__PROMPT__. Write out every line below that includes the word "written".

═════ DATASET CONTENT ═════

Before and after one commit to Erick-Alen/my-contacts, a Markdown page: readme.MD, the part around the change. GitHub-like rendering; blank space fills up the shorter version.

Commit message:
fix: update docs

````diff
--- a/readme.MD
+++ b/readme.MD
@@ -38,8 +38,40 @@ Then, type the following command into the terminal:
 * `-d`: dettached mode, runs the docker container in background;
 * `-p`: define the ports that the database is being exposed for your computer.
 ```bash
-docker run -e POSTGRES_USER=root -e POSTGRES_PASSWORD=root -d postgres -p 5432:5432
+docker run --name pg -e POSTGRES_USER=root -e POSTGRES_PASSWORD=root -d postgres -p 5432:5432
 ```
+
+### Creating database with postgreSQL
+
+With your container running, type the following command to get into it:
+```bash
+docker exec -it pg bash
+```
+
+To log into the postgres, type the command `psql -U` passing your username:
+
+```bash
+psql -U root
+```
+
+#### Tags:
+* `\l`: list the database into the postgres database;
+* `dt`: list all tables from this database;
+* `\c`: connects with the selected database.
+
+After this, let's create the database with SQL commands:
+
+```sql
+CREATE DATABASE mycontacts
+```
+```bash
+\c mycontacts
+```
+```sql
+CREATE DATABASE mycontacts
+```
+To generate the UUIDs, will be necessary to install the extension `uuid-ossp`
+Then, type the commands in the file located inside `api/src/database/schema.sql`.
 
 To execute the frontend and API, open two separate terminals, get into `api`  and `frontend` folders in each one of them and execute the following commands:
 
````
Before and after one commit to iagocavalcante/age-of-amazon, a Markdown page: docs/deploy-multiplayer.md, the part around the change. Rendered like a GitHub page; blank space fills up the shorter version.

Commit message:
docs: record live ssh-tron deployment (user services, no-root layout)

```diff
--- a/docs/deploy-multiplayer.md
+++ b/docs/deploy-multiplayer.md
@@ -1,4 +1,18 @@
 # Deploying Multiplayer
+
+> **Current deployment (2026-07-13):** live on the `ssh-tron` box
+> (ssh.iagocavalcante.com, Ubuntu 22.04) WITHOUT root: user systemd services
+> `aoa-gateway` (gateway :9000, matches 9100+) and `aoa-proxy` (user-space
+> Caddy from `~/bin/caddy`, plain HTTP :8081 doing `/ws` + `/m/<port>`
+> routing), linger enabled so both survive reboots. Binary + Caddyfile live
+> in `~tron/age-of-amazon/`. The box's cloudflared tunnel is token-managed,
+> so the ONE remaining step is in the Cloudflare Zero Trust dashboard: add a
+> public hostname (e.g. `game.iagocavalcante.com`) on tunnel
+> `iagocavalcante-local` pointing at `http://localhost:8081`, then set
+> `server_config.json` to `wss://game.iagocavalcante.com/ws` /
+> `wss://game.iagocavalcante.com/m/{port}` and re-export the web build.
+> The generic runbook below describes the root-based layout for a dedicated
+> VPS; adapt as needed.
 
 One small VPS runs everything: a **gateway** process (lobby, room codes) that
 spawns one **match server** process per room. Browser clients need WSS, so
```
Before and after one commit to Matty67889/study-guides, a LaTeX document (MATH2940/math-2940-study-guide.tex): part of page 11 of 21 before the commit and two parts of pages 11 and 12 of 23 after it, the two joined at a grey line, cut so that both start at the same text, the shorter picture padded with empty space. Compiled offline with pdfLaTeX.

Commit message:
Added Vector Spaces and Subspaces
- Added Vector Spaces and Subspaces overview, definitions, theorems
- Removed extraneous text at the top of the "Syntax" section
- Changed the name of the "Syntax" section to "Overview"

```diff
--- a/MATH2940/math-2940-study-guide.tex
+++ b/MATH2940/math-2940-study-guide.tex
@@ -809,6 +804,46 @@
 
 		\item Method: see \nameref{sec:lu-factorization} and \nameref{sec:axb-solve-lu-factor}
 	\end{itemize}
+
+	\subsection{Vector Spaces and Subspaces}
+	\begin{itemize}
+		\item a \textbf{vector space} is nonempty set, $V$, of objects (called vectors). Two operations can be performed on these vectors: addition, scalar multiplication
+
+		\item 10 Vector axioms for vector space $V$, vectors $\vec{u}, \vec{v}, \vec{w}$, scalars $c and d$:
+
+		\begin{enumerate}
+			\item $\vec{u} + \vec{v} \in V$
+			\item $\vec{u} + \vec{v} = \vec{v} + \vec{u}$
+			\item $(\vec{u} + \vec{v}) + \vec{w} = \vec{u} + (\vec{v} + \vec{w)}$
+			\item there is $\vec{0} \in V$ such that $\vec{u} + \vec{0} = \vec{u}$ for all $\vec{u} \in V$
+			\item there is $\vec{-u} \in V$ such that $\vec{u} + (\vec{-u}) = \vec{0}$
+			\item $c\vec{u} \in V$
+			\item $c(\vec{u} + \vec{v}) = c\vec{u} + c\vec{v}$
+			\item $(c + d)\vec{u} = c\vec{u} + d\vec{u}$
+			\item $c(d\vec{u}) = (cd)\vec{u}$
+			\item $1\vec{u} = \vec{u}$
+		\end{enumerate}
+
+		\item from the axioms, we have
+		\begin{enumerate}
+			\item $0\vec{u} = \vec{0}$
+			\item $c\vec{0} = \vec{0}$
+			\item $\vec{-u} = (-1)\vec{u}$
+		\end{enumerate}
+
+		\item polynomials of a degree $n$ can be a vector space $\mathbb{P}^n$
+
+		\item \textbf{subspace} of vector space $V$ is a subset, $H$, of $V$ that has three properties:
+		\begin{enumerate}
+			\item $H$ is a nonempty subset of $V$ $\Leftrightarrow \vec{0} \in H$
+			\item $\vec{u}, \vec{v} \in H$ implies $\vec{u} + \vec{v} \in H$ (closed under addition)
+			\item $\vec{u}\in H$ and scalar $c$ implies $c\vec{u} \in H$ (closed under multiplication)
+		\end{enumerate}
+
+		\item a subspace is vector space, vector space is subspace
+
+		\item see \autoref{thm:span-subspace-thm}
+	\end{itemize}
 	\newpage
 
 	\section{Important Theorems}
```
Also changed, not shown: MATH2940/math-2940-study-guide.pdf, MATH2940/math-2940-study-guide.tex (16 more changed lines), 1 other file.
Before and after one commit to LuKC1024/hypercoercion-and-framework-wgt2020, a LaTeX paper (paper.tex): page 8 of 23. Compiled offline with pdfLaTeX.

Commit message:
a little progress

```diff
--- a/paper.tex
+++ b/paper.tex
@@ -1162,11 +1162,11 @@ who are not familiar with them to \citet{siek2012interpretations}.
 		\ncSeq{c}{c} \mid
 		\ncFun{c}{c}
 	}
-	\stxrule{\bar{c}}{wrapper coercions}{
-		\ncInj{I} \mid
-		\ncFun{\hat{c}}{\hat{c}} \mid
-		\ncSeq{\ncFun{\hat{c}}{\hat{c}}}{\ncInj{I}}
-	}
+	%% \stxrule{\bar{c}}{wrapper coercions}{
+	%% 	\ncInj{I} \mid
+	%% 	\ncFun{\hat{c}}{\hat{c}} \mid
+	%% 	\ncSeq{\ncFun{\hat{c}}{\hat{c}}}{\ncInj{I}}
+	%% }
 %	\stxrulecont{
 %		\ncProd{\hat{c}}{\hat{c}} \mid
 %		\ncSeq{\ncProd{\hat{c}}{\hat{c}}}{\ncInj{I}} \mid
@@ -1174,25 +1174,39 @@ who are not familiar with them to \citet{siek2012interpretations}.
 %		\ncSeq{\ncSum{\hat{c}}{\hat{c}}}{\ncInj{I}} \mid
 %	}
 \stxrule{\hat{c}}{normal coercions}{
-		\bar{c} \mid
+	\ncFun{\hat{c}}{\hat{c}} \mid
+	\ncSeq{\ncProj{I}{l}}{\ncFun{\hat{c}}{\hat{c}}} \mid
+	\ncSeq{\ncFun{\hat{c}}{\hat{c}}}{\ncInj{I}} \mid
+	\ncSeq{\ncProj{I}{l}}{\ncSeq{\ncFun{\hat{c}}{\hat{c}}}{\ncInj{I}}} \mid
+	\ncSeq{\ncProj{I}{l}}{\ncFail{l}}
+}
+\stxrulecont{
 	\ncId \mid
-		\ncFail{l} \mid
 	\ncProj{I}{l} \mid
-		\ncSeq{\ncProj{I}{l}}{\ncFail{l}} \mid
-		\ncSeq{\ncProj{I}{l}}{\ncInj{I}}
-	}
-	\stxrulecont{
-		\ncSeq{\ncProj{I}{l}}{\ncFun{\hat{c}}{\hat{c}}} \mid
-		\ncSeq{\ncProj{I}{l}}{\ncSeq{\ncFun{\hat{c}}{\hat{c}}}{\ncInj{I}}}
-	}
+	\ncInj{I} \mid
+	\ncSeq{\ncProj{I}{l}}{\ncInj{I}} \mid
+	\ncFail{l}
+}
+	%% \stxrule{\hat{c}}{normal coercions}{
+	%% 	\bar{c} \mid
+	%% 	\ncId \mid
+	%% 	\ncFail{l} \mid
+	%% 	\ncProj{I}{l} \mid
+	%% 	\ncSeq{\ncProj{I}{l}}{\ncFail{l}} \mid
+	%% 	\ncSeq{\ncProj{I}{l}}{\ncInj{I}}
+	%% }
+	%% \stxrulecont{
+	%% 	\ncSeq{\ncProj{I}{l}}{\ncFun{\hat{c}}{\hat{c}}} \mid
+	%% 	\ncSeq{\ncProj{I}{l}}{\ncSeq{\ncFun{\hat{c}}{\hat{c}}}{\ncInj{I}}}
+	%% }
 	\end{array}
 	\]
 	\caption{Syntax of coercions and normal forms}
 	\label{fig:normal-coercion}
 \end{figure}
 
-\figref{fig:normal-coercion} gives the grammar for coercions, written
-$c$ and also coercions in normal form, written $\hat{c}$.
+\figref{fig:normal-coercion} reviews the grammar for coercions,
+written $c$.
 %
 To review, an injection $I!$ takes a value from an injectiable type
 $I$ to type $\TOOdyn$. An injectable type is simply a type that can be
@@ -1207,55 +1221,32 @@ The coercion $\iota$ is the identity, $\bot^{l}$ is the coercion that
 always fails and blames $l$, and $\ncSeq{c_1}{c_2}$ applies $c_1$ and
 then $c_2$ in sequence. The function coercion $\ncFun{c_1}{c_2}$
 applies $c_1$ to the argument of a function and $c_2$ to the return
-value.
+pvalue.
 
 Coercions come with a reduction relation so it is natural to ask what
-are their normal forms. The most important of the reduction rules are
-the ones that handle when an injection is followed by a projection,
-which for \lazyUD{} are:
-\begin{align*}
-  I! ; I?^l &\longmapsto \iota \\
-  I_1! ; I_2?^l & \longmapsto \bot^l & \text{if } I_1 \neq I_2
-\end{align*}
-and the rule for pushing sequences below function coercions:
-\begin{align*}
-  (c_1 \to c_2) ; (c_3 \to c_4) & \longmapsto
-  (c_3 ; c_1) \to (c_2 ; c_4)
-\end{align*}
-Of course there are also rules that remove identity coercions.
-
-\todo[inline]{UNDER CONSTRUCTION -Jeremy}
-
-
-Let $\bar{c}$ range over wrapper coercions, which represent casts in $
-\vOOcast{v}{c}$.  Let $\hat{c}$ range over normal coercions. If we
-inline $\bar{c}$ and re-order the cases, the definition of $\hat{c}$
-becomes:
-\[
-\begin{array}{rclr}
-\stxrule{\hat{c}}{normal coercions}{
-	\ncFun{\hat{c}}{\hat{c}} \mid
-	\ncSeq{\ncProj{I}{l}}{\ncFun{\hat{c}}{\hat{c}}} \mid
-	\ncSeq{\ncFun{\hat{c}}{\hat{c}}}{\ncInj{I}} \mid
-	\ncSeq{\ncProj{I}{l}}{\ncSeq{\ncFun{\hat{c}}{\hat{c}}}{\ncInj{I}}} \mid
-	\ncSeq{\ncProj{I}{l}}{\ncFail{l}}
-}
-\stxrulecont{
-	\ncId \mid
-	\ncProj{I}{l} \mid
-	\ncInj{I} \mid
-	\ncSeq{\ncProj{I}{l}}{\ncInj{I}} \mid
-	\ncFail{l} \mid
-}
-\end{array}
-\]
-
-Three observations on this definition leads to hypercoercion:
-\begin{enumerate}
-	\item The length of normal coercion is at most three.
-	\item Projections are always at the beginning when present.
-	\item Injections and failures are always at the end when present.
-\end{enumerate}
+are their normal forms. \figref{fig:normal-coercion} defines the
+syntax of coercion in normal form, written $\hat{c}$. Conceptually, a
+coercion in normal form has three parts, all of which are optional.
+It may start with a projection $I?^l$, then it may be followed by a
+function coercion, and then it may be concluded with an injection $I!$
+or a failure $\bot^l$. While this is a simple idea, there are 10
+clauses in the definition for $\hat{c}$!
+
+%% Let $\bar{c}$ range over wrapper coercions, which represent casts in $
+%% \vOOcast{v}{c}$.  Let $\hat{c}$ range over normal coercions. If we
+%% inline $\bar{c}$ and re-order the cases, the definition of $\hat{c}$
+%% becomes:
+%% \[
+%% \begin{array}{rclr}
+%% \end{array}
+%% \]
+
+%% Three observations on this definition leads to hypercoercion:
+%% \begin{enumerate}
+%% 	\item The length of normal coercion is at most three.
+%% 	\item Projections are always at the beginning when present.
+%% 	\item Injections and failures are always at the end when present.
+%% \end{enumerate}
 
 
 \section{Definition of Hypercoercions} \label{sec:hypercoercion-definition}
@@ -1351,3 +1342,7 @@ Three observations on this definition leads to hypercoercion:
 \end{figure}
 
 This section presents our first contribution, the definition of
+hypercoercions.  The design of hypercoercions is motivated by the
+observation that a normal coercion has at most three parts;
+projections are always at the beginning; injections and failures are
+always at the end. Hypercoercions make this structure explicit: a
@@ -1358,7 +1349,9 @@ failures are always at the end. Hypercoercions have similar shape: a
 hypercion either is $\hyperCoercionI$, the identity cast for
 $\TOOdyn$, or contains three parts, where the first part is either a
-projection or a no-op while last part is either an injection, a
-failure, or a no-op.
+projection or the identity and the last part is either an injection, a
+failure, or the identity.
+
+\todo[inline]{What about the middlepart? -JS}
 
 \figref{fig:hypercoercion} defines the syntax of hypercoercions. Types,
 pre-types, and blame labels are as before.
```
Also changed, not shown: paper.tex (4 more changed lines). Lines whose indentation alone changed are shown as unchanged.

═════

__RESULT FOR THIS EXERCISE__.
-\figref{fig:normal-coercion} gives the grammar for coercions, written
-$c$ and also coercions in normal form, written $\hat{c}$.
+written $c$.
+syntax of coercion in normal form, written $\hat{c}$. Conceptually, a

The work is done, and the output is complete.